John Robb reviews Amanda Ripley's book on surviving disaster. An excerpt:
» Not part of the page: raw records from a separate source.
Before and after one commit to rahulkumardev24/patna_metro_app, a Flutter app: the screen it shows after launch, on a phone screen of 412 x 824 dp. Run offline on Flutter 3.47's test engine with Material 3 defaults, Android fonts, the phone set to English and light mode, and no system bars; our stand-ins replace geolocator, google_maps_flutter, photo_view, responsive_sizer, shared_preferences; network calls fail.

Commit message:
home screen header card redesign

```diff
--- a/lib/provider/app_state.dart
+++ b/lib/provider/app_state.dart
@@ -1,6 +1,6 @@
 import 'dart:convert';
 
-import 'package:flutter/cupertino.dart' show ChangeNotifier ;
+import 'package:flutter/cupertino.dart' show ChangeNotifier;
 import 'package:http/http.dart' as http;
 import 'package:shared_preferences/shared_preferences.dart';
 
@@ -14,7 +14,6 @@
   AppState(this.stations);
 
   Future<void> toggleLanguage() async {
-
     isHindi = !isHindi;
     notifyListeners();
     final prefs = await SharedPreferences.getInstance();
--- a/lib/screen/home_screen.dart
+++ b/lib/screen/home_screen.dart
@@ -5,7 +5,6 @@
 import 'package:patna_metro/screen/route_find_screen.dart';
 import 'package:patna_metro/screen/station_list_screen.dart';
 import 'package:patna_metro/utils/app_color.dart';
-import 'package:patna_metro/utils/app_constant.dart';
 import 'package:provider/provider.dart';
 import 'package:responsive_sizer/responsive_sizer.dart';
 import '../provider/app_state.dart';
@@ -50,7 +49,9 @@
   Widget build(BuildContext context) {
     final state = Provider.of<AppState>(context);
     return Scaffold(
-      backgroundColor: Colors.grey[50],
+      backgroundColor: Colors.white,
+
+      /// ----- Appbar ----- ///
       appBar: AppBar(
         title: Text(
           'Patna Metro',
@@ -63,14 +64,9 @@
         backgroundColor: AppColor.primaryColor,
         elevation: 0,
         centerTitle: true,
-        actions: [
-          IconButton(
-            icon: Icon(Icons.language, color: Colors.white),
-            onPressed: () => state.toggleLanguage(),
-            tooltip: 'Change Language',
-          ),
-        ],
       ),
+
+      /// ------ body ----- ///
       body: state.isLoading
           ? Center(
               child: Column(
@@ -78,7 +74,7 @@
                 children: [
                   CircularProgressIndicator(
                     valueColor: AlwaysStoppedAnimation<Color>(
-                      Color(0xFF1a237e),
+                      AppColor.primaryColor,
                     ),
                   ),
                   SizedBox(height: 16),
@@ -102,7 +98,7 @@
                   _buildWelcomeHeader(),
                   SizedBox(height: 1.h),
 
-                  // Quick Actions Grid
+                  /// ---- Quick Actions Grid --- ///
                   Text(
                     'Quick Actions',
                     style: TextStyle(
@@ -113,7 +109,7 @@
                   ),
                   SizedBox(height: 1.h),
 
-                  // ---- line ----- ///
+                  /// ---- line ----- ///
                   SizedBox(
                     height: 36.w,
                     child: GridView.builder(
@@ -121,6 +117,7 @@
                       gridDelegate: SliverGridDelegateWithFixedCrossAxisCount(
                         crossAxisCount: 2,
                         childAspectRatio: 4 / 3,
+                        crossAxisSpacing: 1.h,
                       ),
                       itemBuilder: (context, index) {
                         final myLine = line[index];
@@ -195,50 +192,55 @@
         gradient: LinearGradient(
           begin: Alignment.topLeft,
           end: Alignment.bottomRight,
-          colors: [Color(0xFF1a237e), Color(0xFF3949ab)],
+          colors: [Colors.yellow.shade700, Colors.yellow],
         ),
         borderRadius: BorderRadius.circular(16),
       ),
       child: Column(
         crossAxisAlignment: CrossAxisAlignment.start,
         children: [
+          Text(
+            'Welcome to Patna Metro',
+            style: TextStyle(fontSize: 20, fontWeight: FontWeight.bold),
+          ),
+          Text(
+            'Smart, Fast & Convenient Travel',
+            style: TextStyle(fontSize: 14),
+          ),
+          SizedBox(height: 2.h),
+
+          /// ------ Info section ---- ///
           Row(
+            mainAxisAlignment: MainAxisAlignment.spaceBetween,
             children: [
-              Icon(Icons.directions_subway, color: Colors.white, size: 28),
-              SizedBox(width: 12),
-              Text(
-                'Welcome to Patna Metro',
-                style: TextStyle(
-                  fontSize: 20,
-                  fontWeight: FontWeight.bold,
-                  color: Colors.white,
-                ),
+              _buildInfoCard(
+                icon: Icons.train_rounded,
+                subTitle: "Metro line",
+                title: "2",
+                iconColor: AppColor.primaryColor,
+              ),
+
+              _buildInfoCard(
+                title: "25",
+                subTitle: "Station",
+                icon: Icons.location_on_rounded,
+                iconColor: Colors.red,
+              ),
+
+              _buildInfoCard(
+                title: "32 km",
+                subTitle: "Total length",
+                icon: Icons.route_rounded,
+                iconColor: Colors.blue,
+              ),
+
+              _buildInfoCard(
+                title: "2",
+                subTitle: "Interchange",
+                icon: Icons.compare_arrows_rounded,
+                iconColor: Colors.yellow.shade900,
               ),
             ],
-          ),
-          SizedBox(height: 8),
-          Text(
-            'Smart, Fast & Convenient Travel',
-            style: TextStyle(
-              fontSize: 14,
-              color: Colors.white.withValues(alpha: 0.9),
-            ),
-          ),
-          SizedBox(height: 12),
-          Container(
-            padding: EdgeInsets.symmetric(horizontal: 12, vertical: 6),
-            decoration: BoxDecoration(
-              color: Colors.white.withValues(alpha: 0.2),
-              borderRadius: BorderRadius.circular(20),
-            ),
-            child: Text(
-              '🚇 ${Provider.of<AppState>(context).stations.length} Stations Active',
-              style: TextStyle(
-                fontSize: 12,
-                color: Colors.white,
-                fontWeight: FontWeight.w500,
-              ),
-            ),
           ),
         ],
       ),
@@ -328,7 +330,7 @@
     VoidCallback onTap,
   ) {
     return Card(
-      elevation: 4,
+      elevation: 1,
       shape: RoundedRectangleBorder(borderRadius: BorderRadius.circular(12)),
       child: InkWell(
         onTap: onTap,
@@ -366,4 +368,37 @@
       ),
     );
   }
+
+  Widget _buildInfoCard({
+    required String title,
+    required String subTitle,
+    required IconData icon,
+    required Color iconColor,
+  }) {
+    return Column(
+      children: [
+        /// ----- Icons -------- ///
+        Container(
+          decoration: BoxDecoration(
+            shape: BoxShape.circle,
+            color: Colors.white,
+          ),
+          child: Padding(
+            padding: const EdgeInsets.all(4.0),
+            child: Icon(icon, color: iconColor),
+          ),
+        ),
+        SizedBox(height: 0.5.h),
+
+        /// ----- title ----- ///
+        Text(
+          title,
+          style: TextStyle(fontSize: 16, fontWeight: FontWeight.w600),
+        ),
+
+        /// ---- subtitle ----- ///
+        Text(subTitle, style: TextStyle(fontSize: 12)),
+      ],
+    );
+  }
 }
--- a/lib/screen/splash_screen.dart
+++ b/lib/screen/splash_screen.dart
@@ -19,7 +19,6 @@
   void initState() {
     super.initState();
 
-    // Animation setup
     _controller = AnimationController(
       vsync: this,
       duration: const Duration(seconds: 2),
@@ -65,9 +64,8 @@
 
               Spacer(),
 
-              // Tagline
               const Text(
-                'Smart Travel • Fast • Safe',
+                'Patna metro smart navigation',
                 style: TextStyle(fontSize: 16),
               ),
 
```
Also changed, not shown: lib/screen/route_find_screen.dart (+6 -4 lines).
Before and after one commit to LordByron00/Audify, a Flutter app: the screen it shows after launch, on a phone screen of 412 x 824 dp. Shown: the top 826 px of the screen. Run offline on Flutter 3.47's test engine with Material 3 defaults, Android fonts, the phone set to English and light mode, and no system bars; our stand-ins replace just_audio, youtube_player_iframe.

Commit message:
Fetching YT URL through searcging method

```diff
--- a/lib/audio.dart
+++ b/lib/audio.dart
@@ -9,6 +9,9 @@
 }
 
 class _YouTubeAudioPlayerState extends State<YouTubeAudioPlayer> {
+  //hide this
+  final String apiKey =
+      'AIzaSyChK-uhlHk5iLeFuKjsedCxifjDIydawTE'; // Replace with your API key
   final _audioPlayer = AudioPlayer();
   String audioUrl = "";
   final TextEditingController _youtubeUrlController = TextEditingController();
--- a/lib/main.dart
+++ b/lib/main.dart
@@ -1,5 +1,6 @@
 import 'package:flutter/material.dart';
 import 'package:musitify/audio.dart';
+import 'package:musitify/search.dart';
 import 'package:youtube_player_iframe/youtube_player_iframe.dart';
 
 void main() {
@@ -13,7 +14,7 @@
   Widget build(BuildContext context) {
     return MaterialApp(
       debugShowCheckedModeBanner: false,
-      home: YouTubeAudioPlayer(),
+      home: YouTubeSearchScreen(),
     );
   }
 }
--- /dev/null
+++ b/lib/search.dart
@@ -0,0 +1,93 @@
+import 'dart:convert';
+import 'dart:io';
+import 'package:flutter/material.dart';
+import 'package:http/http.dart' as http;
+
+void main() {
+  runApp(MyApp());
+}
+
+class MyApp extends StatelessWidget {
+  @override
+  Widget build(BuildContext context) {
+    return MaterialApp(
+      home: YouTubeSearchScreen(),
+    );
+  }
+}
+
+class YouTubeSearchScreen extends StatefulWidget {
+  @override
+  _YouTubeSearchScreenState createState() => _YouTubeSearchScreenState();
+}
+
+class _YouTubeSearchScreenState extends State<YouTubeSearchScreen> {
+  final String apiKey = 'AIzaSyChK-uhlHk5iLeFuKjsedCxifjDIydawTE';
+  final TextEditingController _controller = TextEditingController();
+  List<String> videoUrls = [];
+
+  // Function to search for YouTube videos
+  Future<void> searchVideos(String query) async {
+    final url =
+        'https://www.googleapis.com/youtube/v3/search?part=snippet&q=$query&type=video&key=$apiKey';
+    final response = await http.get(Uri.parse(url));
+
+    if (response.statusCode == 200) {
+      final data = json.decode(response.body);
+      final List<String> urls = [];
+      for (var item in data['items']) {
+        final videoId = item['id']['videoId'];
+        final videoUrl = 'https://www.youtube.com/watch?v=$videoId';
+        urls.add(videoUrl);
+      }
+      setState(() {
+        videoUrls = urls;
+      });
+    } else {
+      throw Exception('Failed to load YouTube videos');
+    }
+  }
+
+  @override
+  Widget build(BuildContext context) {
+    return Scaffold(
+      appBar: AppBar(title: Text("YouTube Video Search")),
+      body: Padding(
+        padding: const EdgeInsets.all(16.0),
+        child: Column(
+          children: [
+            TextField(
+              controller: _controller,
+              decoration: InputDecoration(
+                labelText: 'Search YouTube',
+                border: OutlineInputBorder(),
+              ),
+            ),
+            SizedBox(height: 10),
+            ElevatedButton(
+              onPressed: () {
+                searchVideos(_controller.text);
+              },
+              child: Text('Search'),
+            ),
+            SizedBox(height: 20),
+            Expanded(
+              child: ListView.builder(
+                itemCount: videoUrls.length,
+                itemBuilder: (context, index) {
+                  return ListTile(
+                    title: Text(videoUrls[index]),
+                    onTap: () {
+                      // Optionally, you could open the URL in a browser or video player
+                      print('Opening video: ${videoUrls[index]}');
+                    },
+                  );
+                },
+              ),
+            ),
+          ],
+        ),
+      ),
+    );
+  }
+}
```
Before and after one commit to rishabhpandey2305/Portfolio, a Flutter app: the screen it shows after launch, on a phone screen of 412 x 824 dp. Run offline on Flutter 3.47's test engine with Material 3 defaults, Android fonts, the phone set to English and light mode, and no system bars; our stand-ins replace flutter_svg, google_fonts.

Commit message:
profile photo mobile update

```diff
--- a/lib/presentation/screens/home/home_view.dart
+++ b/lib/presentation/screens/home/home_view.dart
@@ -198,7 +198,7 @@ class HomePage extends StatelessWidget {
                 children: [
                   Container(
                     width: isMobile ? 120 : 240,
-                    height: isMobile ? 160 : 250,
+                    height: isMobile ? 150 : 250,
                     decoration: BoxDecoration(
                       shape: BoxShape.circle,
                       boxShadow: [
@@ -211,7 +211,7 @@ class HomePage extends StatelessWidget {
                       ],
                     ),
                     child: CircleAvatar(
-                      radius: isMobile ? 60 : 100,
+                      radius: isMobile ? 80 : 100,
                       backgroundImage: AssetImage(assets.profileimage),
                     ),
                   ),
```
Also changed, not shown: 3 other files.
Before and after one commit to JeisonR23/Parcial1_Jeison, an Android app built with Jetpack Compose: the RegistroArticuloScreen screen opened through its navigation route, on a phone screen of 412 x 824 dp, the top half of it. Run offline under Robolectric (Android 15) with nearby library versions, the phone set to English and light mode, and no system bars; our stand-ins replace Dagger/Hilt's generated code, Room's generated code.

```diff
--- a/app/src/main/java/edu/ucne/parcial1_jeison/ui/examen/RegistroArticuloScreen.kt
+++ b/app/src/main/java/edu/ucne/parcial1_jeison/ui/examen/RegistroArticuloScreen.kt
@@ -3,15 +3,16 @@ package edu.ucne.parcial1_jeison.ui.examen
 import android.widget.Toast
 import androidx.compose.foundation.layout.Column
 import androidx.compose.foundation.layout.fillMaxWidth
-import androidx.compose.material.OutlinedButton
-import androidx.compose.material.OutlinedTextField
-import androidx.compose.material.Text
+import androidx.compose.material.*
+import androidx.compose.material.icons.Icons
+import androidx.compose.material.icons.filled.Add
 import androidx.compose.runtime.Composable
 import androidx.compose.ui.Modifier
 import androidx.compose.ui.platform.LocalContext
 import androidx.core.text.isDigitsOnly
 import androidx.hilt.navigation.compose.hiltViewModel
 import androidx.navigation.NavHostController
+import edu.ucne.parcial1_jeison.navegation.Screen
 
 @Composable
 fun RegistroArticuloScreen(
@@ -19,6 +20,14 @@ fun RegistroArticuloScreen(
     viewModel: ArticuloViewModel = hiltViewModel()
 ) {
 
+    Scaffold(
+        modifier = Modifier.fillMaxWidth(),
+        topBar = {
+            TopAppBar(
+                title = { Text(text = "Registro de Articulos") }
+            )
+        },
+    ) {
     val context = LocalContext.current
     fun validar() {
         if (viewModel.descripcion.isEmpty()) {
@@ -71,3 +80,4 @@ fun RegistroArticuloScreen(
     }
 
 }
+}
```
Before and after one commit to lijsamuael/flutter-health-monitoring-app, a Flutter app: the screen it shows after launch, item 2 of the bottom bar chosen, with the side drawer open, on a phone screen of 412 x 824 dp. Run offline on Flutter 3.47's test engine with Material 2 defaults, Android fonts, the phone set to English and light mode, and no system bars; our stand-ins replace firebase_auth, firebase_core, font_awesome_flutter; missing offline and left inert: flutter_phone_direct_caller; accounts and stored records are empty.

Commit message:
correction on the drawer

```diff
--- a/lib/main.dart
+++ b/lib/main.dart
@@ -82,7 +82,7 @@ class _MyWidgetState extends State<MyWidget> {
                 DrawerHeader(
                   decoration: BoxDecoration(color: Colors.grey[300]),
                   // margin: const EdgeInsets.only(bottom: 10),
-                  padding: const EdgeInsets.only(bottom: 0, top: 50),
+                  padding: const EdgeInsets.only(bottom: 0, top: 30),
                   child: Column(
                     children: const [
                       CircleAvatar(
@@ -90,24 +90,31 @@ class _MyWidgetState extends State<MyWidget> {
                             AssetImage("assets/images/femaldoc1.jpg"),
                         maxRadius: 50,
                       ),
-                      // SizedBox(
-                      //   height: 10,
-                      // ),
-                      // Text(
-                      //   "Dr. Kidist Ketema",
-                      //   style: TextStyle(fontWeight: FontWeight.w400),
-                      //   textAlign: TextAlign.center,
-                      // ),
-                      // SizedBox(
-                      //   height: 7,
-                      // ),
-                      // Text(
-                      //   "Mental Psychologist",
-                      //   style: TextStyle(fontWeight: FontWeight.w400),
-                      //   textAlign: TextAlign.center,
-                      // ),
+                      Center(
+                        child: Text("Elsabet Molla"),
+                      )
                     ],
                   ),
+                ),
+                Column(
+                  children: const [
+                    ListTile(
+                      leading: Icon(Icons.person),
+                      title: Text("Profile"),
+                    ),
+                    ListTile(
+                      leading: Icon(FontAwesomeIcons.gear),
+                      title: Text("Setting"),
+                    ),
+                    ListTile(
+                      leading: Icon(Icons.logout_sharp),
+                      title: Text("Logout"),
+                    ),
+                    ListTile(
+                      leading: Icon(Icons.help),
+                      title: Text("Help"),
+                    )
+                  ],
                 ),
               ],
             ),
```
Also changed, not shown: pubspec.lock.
Denial keeps you from realizing that you are in danger. It’s rooted in bad risk assessment, overconfidence, and a lack of relevant experience. Bouts with denial can delay your response, as Ripley illustrates through the testimony of Elia Zedeno, who relates her painfully slow escape from the 73rd floor of Tower One on September 11. Once you realize the extent of the peril, though, fear might take over. Deliberation requires overcoming fear to regain the ability to think clearly. Ripley tells the story of U.S. Ambassador Diego Asencio, taken hostage by armed assault on the Dominican Republic’s embassy in Bogota, Colombia. His experience put him through Ripley’s survival arc, and it was only through a period of “self-talk”—in which he realized that he was more worried about dishonorable conduct than death—that he overcame his mind-numbing fear. Asencio’s initial passivity is also common among groups. Contrary to popular understanding, group behavior during disasters is rarely panic-driven, but more often extremely docile and overly polite. Getting a group to respond and act effectively often requires aggressive behavior, like barking orders.